Intel has said payments it's made to manufacturers to get them to use its chips in their tablets were down to mistakes it made on price points for Atom devices - and it hopes to avoid doing the same with smartphones.
Earlier this week, CEO Brian Krzanich said Intel had made "good progress" in tablets after being slow to get into the market.
The company set a target of 40 million tablets incorporating its chips to be shipped this year, and has paid manufacturers to use its chips in the hope they'd continue to use them in the future, according to Reuters.
Chris Walker, Intel's head of tablets, said the company was now the number two processor supplier to tablets; multiple companies make chips using rival ARM's designs.

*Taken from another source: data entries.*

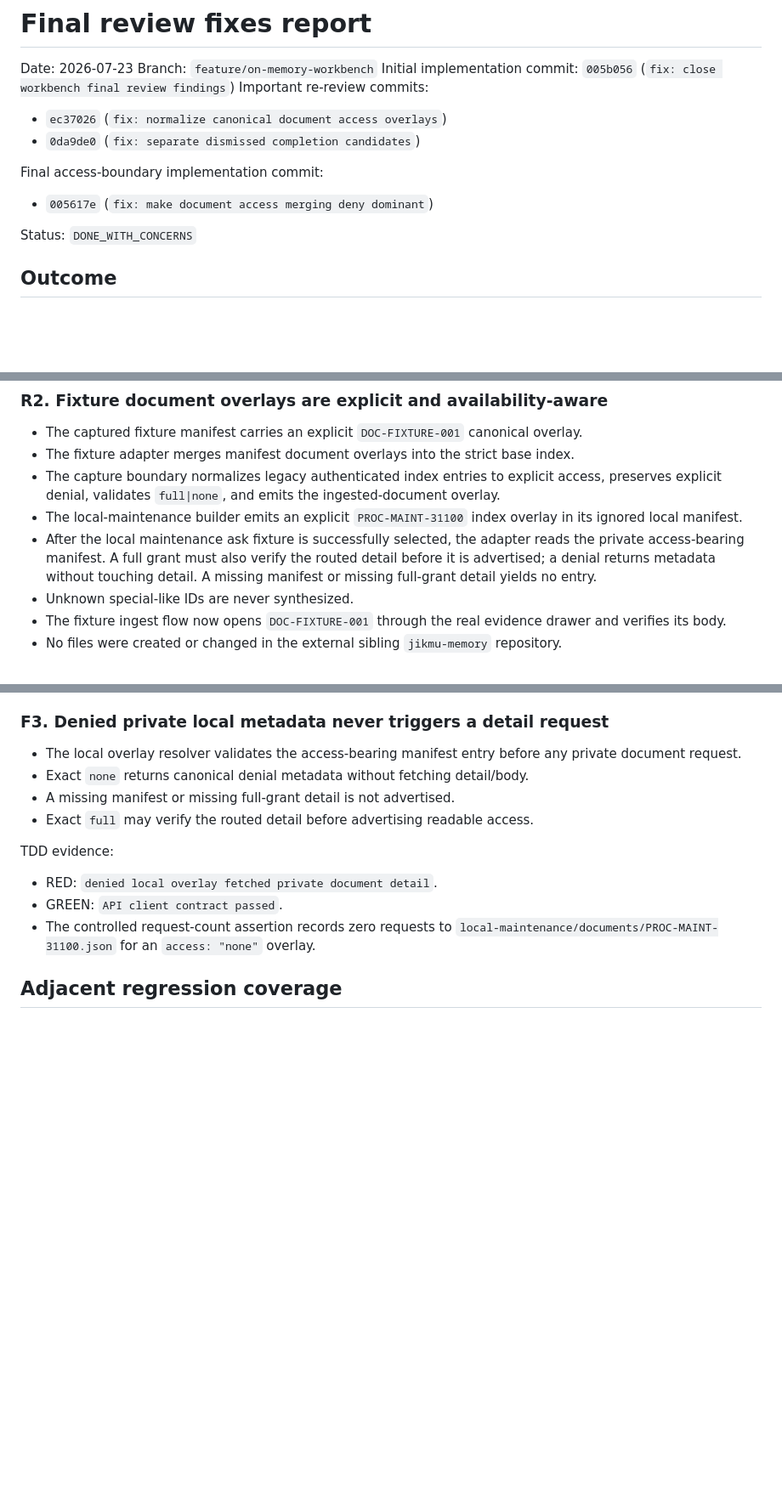
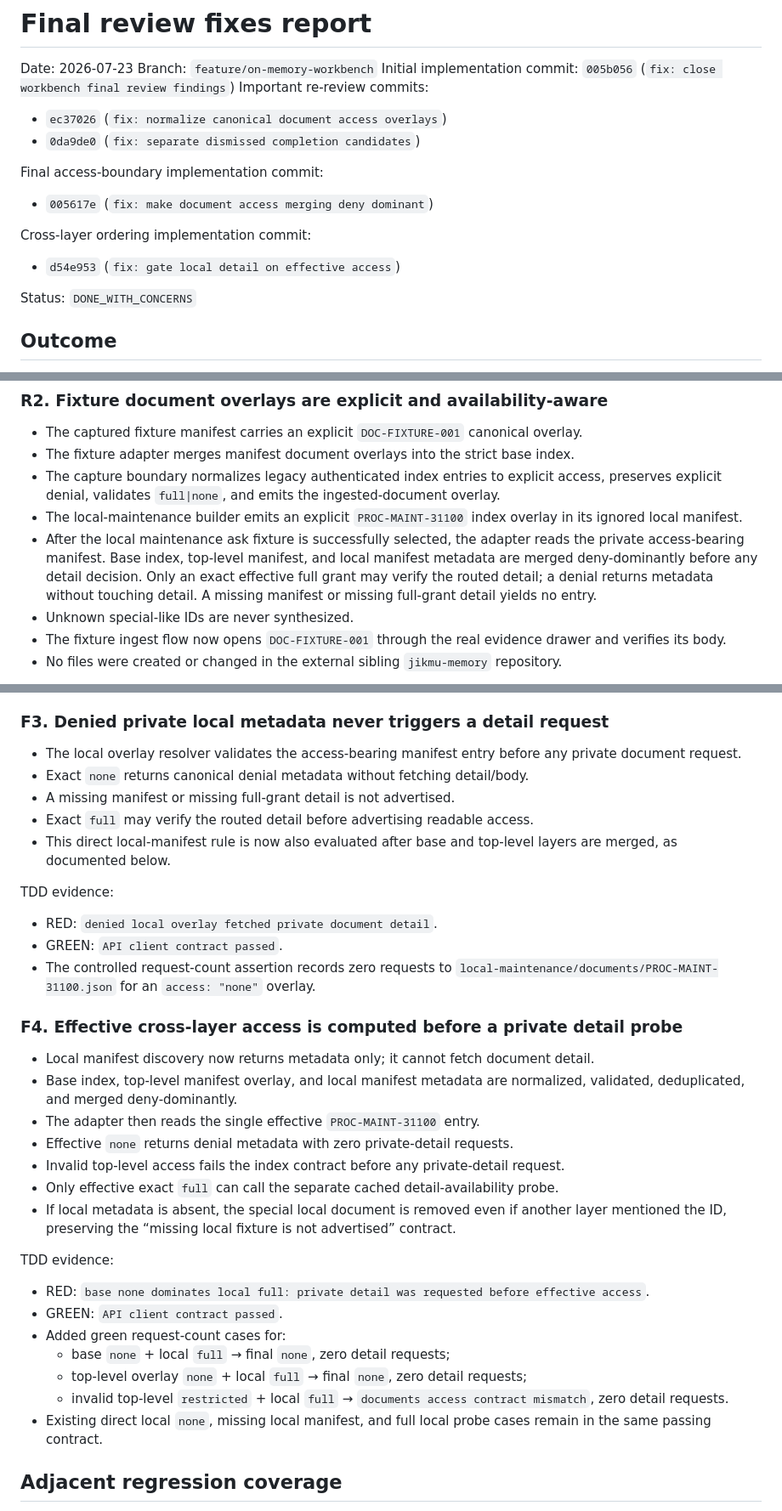
Before and after one commit to sangwonMoon-kor/kdhc-ai-contest, a Markdown page: .superpowers/sdd/final-review-fixes-report.md, 3 parts joined by grey strips. Shown at 85% size. Drawn GitHub-style; blank space fills up the shorter version.

Commit message:
docs: record cross-layer access ordering fix

```diff
--- a/.superpowers/sdd/final-review-fixes-report.md
+++ b/.superpowers/sdd/final-review-fixes-report.md
@@ -11,6 +11,10 @@ Important re-review commits:
 Final access-boundary implementation commit:
 
 - `005617e` (`fix: make document access merging deny dominant`)
+
+Cross-layer ordering implementation commit:
+
+- `d54e953` (`fix: gate local detail on effective access`)
 
 Status: `DONE_WITH_CONCERNS`
 
@@ -176,7 +180,7 @@ TDD evidence:
 - The fixture adapter merges manifest document overlays into the strict base index.
 - The capture boundary normalizes legacy authenticated index entries to explicit access, preserves explicit denial, validates `full|none`, and emits the ingested-document overlay.
 - The local-maintenance builder emits an explicit `PROC-MAINT-31100` index overlay in its ignored local manifest.
-- After the local maintenance ask fixture is successfully selected, the adapter reads the private access-bearing manifest. A full grant must also verify the routed detail before it is advertised; a denial returns metadata without touching detail. A missing manifest or missing full-grant detail yields no entry.
+- After the local maintenance ask fixture is successfully selected, the adapter reads the private access-bearing manifest. Base index, top-level manifest, and local manifest metadata are merged deny-dominantly before any detail decision. Only an exact effective full grant may verify the routed detail; a denial returns metadata without touching detail. A missing manifest or missing full-grant detail yields no entry.
 - Unknown special-like IDs are never synthesized.
 - The fixture ingest flow now opens `DOC-FIXTURE-001` through the real evidence drawer and verifies its body.
 - No files were created or changed in the external sibling `jikmu-memory` repository.
@@ -245,12 +249,33 @@ TDD evidence:
 - Exact `none` returns canonical denial metadata without fetching detail/body.
 - A missing manifest or missing full-grant detail is not advertised.
 - Exact `full` may verify the routed detail before advertising readable access.
+- This direct local-manifest rule is now also evaluated after base and top-level layers are merged, as documented below.
 
 TDD evidence:
 
 - RED: `denied local overlay fetched private document detail`.
 - GREEN: `API client contract passed`.
 - The controlled request-count assertion records zero requests to `local-maintenance/documents/PROC-MAINT-31100.json` for an `access: "none"` overlay.
+
+### F4. Effective cross-layer access is computed before a private detail probe
+
+- Local manifest discovery now returns metadata only; it cannot fetch document detail.
+- Base index, top-level manifest overlay, and local manifest metadata are normalized, validated, deduplicated, and merged deny-dominantly.
+- The adapter then reads the single effective `PROC-MAINT-31100` entry.
+- Effective `none` returns denial metadata with zero private-detail requests.
+- Invalid top-level access fails the index contract before any private-detail request.
+- Only effective exact `full` can call the separate cached detail-availability probe.
+- If local metadata is absent, the special local document is removed even if another layer mentioned the ID, preserving the “missing local fixture is not advertised” contract.
+
+TDD evidence:
+
+- RED: `base none dominates local full: private detail was requested before effective access`.
+- GREEN: `API client contract passed`.
+- Added green request-count cases for:
+  - base `none` + local `full` → final `none`, zero detail requests;
+  - top-level overlay `none` + local `full` → final `none`, zero detail requests;
+  - invalid top-level `restricted` + local `full` → `documents access contract mismatch`, zero detail requests.
+- Existing direct local `none`, missing local manifest, and full local probe cases remain in the same passing contract.
 
 ## Adjacent regression coverage
 
```
Also changed, not shown: other parts of .superpowers/sdd/final-review-fixes-report.md (+1 -1 lines).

Speaking of the payments to help push Intel into tablets, Walker said he "would characterise our programme differently" than media reports have described it.
"When we started our original design points for Atom, we had designed it for performance, form factors and cost points that became out of sync with where the market was going," he told a media event at the Intel Developer Forum.

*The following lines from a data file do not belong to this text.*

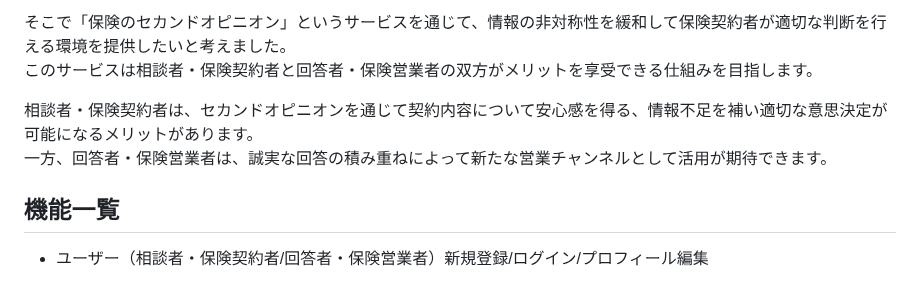
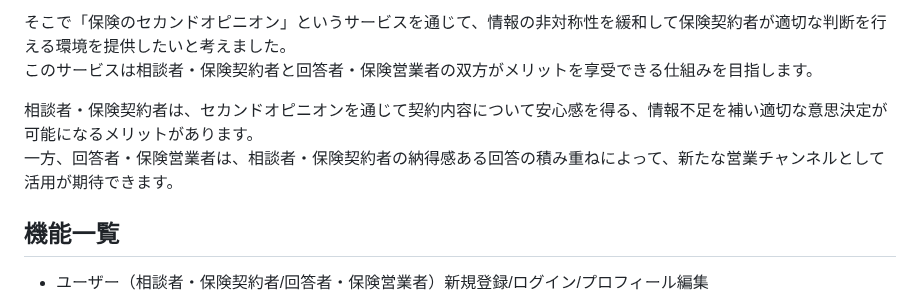
Before and after one commit to kosei-matsubara/second_opinion, a Markdown page: README.md, the part around the change. Rendered like a GitHub page.

Commit message:
refactor: READMEを記載を修正する

```diff
--- a/README.md
+++ b/README.md
@@ -26,7 +26,7 @@ https://second-opinion365.com/
 このサービスは相談者・保険契約者と回答者・保険営業者の双方がメリットを享受できる仕組みを目指します。
 
 相談者・保険契約者は、セカンドオピニオンを通じて契約内容について安心感を得る、情報不足を補い適切な意思決定が可能になるメリットがあります。
-一方、回答者・保険営業者は、誠実な回答の積み重ねによって新たな営業チャンネルとして活用が期待できます。
+一方、回答者・保険営業者は、相談者・保険契約者の納得感ある回答の積み重ねによって、新たな営業チャンネルとして活用が期待できます。
 
 ## 機能一覧
 - ユーザー（相談者・保険契約者/回答者・保険営業者）新規登録/ログイン/プロフィール編集
```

"What we decided to do was help work out any platform matters that came from the wrong design point," he said.
He added that Intel also contributes to "co-marketing" efforts with manufacturers - kicking money into the advertising pot "to bring an awareness to a very big tablet market that [having] Intel inside your devices does make a very big difference."

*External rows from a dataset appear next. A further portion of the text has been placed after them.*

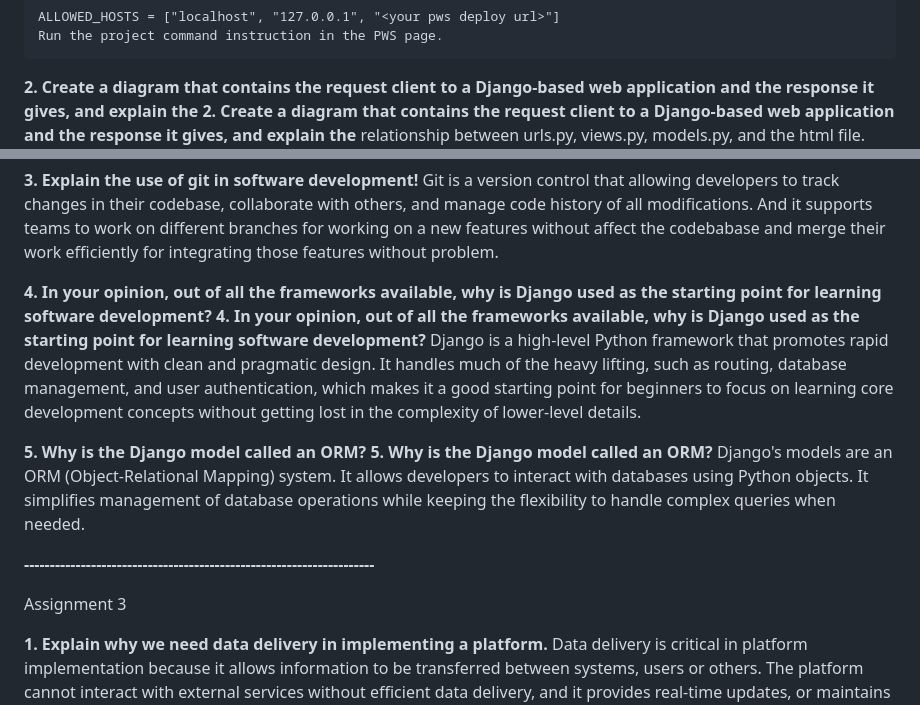
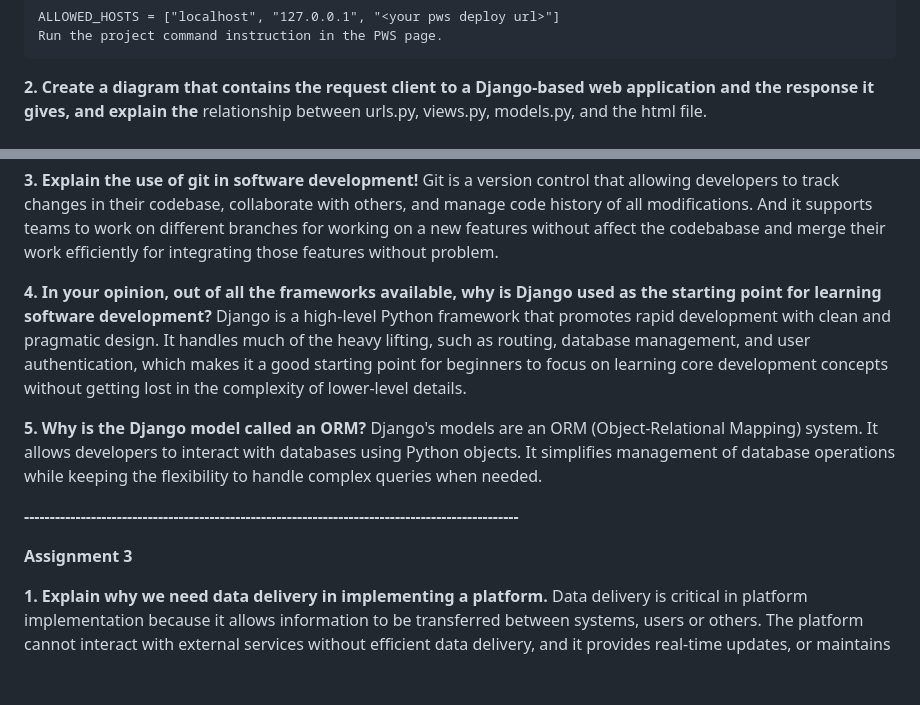
Before and after one commit to DarrenM07/DFootball, a Markdown page: README.md, 2 parts joined by grey strips. GitHub-like rendering; blank space fills up the shorter version.

Commit message:
Finished Assg 4

```diff
--- a/README.md
+++ b/README.md
@@ -86,7 +88,6 @@
     Run the project command instruction in the PWS page.
 
 **2. Create a diagram that contains the request client to a Django-based web application and the response it gives, and explain the**
-**2. Create a diagram that contains the request client to a Django-based web application and the response it gives, and explain the**
 relationship between urls.py, views.py, models.py, and the html file.
 ![](image/diagram.jpg)
 
@@ -94,17 +95,15 @@ relationship between urls.py, views.py, models.py, and the html file.
 Git is a version control that allowing developers to track changes in their codebase, collaborate with others, and manage code history of all modifications. And it supports teams to work on different branches for working on a new features without affect the codebabase and merge their work efficiently for integrating those features without problem.
 
 **4. In your opinion, out of all the frameworks available, why is Django used as the starting point for learning software development?**
-**4. In your opinion, out of all the frameworks available, why is Django used as the starting point for learning software development?**
 Django is a high-level Python framework that promotes rapid development with clean and pragmatic design. It handles much of the heavy lifting, such as routing, database management, and user authentication, which makes it a good starting point for beginners to focus on learning core development concepts without getting lost in the complexity of lower-level details.
 
-**5. Why is the Django model called an ORM?**
 **5. Why is the Django model called an ORM?**
 Django's models are an ORM (Object-Relational Mapping) system. It allows developers to interact with databases using Python objects. It simplifies management of database operations while keeping the flexibility to handle complex queries when needed.
 
 
-**--------------------------------------------------------------------**
+**------------------------------------------------------------------------------------------------**
 
-Assignment 3
+**Assignment 3**
 
 **1. Explain why we need data delivery in implementing a platform.**
  Data delivery is critical in platform implementation because it allows information to be transferred between systems, users or others. The platform cannot interact with external services without efficient data delivery, and it provides real-time updates, or maintains a consistent user experience. And data delivery can ensure that various platform components can communicate with each other properly.
```
Also changed, not shown: other parts of README.md (+3 -1 lines).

Intel has also trailed ARM rivals on smartphones, but Walker said efforts such as the SoFIA platform would help ensure that Intel covered all price points.
“I don’t want to do that with phones,” CEO Brian Krzanich told Re/Code earlier this week. “I would really like to avoid that.”
This article originally appeared at pcpro.co.uk